A Stigler Center webinar explores instances where competition turns toxic, whether antitrust policy needs reform, and potential paths forward.
Is there such a thing as too much competition? Can competition turn toxic? These are the topics explored in a 2020 book by Ariel Ezrachi and Maurice Stucke, Competition Overdose.
“We do not challenge the benefits of competition as such. We all understand the basics competition is extremely beneficial. It improves our welfare. It provides us with choice, with innovation, with quality,” said Ezrachi. “However, what we try to show and what we explore is the theme and the overuse of the competition ideal. The idea that as a society we elevated the concept of competition and possibly used it in instances where it doesn’t work.”
To find out who is pushing toxic competition and how to fix it, the Stigler Center recently hosted a panel discussion between Dennis Carlton, David McDaniel Keller Professor of Economics at the University of Chicago Booth School of Business; Ariel Ezrachi, Slaughter and May Professor of Competition Law and Director of the Centre for Competition Law and Policy at University of Oxford; and Maurice Stucke, Douglas A. Blaze Distinguished Professor of Law, at the University of Tennessee–Knoxville College of Law. The conversation was moderated by ProMarket managing editor Jana Kasperkevic.
Watch the panel here:
This panel was part of the Stigler Center’s Antitrust and Competition Conference, held virtually in a series of free webinars from Spring 2020 to Winter 2021. In 2020, the webinar series explored the historical interconnection between market power and political power, discussing examples from Nazi Germany to the United States, Latin America, Israel, and South Korea. The second half of the conference series is dedicated to the discussion of the trade-offs involved in changes to antitrust policy to address this perceived connection.
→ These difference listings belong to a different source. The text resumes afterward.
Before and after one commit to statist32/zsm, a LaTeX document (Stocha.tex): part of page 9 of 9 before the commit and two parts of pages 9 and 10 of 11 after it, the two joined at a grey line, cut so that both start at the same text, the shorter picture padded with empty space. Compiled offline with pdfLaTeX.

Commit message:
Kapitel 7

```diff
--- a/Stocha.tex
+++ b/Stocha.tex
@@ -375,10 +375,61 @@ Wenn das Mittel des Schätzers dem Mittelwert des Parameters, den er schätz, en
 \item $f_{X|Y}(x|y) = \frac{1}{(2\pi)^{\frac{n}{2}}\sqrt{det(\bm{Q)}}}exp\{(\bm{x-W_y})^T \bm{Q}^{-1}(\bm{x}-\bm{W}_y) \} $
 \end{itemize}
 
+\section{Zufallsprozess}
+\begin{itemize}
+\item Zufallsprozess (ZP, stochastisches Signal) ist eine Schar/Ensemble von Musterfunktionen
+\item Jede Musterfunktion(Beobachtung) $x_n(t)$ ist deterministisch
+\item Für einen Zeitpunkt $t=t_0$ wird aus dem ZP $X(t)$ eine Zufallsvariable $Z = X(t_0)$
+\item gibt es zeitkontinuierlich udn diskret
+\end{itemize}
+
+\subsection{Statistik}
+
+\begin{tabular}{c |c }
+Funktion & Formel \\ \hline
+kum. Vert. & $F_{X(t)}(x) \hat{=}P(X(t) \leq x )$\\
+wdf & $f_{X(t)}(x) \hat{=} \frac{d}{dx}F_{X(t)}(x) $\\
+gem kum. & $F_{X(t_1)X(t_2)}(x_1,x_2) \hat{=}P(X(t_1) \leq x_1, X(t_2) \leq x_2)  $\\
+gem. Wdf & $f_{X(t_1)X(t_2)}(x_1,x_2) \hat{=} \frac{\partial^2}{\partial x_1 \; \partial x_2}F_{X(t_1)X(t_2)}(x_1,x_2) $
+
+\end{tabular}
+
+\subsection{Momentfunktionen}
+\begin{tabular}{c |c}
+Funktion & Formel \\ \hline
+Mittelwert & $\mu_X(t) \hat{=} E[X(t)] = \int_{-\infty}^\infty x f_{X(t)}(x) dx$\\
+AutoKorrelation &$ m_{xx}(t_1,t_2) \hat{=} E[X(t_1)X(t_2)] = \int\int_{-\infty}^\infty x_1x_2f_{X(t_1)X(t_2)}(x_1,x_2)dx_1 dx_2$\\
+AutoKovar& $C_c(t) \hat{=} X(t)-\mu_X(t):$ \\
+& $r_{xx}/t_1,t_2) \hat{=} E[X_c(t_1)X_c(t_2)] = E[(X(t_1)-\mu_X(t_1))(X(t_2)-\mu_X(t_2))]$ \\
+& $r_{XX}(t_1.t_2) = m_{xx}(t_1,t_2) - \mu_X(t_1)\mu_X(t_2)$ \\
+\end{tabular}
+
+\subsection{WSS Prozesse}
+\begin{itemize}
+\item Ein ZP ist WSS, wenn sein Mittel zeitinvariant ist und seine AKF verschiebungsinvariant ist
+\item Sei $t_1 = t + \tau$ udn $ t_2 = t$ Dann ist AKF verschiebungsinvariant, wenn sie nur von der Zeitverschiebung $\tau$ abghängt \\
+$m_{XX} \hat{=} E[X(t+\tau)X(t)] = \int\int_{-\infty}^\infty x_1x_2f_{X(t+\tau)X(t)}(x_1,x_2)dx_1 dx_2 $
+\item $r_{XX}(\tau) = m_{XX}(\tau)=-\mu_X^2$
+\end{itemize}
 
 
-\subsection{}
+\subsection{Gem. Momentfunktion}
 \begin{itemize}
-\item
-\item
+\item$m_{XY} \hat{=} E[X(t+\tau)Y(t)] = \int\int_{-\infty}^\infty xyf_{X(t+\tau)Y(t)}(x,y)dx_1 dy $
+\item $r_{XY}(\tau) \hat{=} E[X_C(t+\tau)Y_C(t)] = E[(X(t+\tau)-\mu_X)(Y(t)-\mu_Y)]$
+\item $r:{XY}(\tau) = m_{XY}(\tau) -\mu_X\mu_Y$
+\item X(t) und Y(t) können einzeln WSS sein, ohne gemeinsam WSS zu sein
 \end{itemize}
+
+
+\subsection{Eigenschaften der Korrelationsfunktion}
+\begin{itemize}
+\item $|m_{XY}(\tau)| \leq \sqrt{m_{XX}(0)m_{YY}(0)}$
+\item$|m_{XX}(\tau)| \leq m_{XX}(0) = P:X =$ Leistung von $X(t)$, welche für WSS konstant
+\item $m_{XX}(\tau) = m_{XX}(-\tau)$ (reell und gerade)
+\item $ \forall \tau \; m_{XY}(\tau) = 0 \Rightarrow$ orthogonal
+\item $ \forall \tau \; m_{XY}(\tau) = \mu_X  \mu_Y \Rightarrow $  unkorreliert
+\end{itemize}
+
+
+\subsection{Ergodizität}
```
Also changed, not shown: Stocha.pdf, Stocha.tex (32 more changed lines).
Topics include whether and how antitrust should be used to promote economic liberty or political liberty, and the development of new methods to assess the political power of large conglomerates.